  2. Our family eats this recipe on a fairly regular basis. Love it with fresh okra but have used frozen during the off season with good results. Thanks for sharing.

  3. Not a vegetarian, but enjoyed making and eating this quite a bit! Subbed 1/2 teaspoon ground thyme for 1 teaspoon dried thyme, but otherwise followed the recipe exactly.

  4. You can’t really saute the vegetables in the roux – it would just burn the roux. And if you just dump the liquid in you’d have a lumpy sauce.
    You need to saute the vegetables separately. Make the roux and add the liquid slowly to create a smooth sauce. Then add the sauteed vegetables and bowl #2, and simmer until the okra is cooked, about 20 minutes.
    I do like the combination of flavors.

  5. Cajun from the Acadien part of Louisiana here. Bless your hearts. While I appreciate what you are trying to do, please don’t call this gumbo. Gumbo is a very traditional comfort food down here. We are PASSIONATE about gumbo. It is a tradition handed down in families all over the state with different flares in different parishes. Recipes are tweaked here and there , but the heart of it is the same. Making good gumbo is a necessary skill right up there with being able to change a flat tire.

    Some things you need to know. Gumbo NEVER has corn in it. Gumbo originated as an African dish adopted by Louisianans. Corn is a new world food. It does not belong in gumbo.

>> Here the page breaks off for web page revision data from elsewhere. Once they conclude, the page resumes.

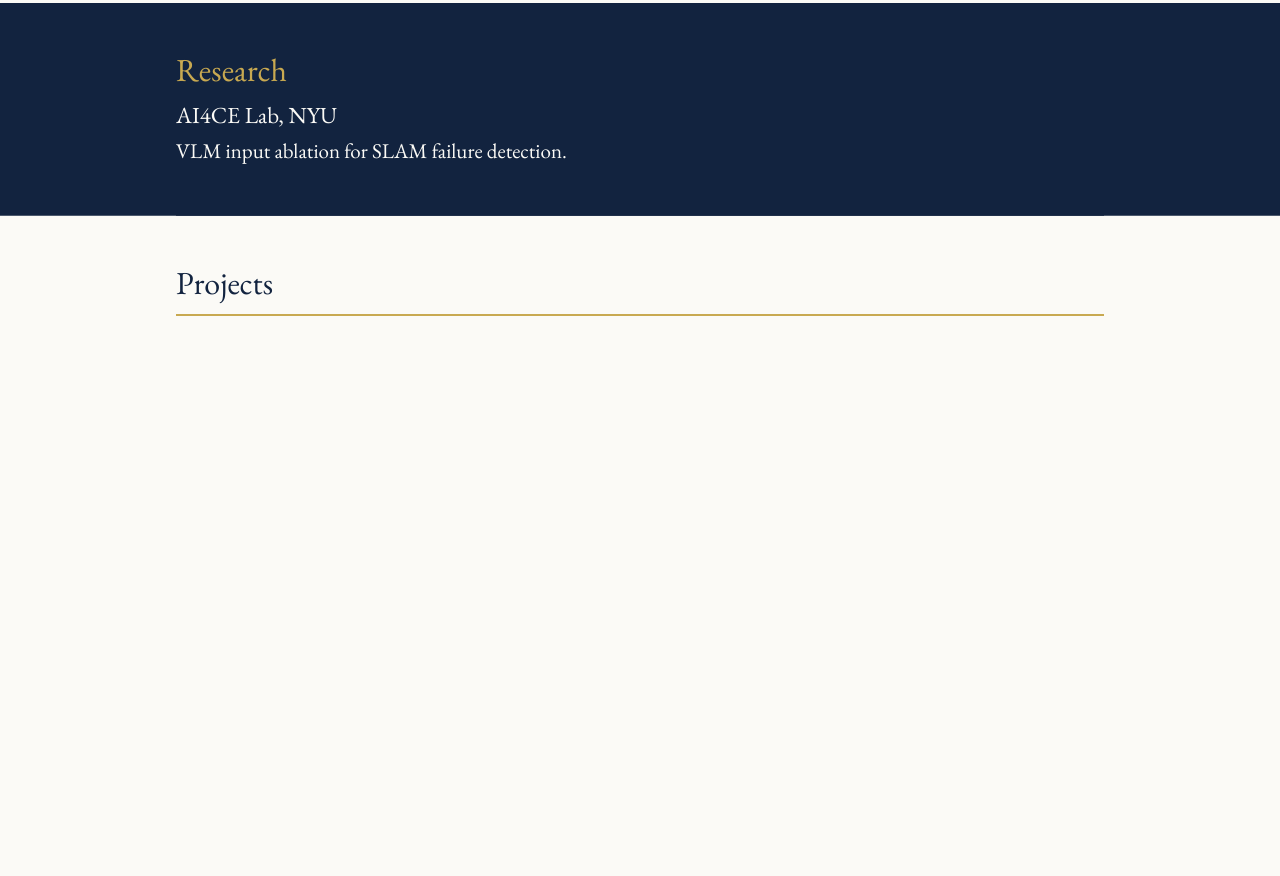
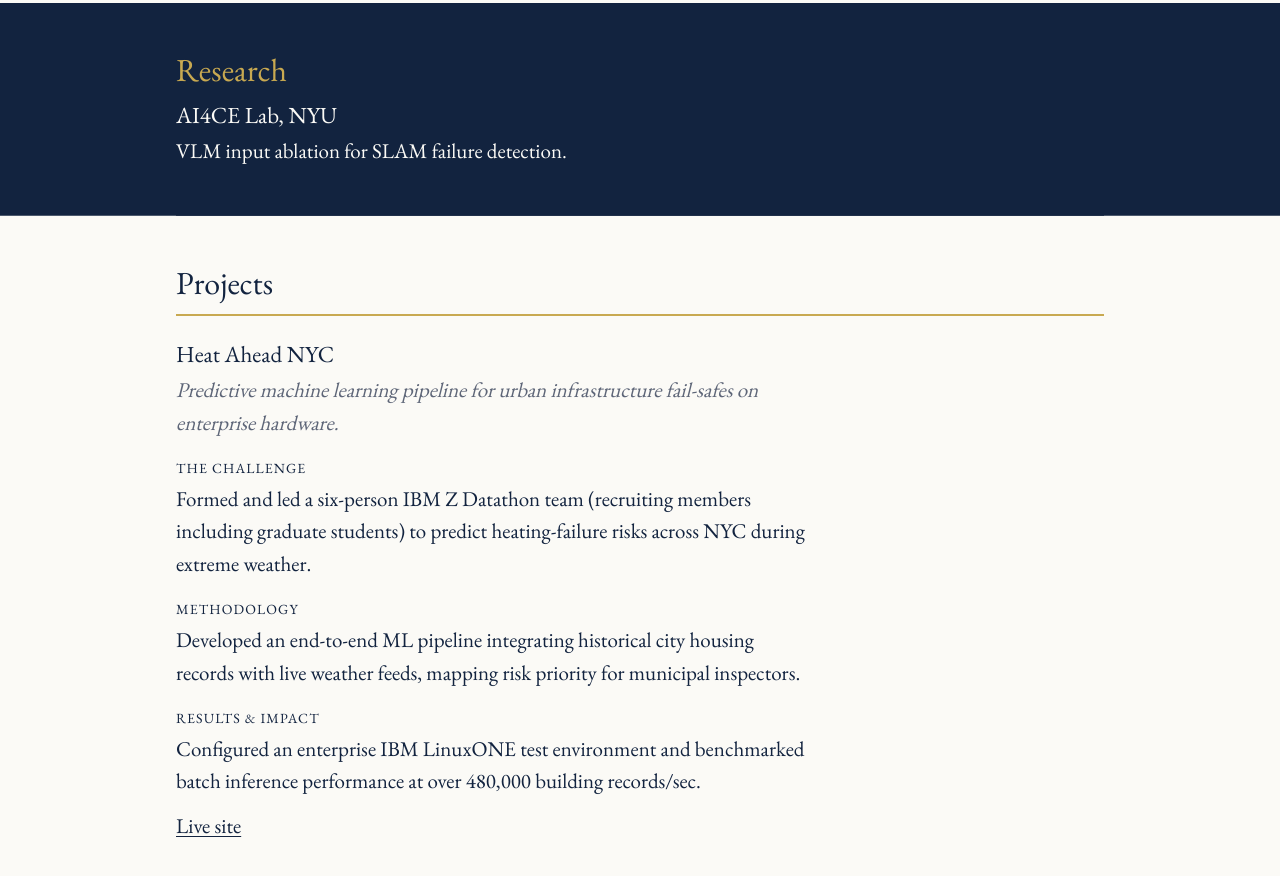
Before and after one commit to emersoncortazar/emersoncortazar.github.io, a plain HTML site: page index.html in a window 1280 px wide. Shown: the part 793-1669 px from the top of the page. Before the commit the page ends 1173 px from the top, so only its background shows below. Drawn offline with nearby package versions, Linux system fonts and the light colour scheme.

Commit message:
Add Heat Ahead NYC to projects
Co-Authored-By: Claude Opus 5.5 <noreply@anthropic.com>

```diff
--- a/index.html
+++ b/index.html
@@ -58,6 +58,17 @@
 
     <section id="projects">
       <h2>Projects</h2>
+      <article class="project">
+        <h3>Heat Ahead NYC</h3>
+        <p class="summary">Predictive machine learning pipeline for urban infrastructure fail-safes on enterprise hardware.</p>
+        <h4>The Challenge</h4>
+        <p>Formed and led a six-person IBM Z Datathon team (recruiting members including graduate students) to predict heating-failure risks across NYC during extreme weather.</p>
+        <h4>Methodology</h4>
+        <p>Developed an end-to-end ML pipeline integrating historical city housing records with live weather feeds, mapping risk priority for municipal inspectors.</p>
+        <h4>Results &amp; Impact</h4>
+        <p>Configured an enterprise IBM LinuxONE test environment and benchmarked batch inference performance at over 480,000 building records/sec.</p>
+        <p class="project-link"><a href="https://ibmsubmission.vercel.app">Live site</a></p>
+      </article>
     </section>
   </main>
 
--- a/styles.css
+++ b/styles.css
@@ -95,6 +95,11 @@ h3 { margin: 0; font: 400 1.4375rem/1.3 var(--serif); }
 
 #projects { margin-top: 48px; }
 #projects h2 { margin: 0; padding-bottom: 12px; border-bottom: 2px solid var(--gold); }
+.project { max-width: 40rem; padding-top: 24px; }
+.project p { margin: 0 0 12px; }
+.project .summary { margin-top: 4px; color: var(--muted); font-style: italic; }
+h4 { margin: 20px 0 4px; font: 400 0.875rem/1.4 var(--serif); letter-spacing: 0.08em; text-transform: uppercase; }
+.project-link { margin-top: 20px; }
 
 @media (max-width: 720px) {
   .intro { grid-template-columns: minmax(0, 1fr); }
```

Some Creole gumbos have tomatoes (we talk about those people behind their backs and to their faces) and some have red beans, but not together. Omit the Worcestershire as well if you are going to call it gumbo, and for heaven’s sake put some bay leaves in it. One fun thing you may not know about but might want to incorporate is some people drop boiled eggs in their gumbo, and some will crack eggs in their gumbo at the end of their cooking to let the eggs poach and soak up all that flavor (so good!) In some parts of Louisiana gumbo is served over a bowl of potato salad. I have no issue with how you build your roux but you may want to tell people to go ahead and salt and pepper it while they are building it. I hope you find some of this feedback useful. Best of luck!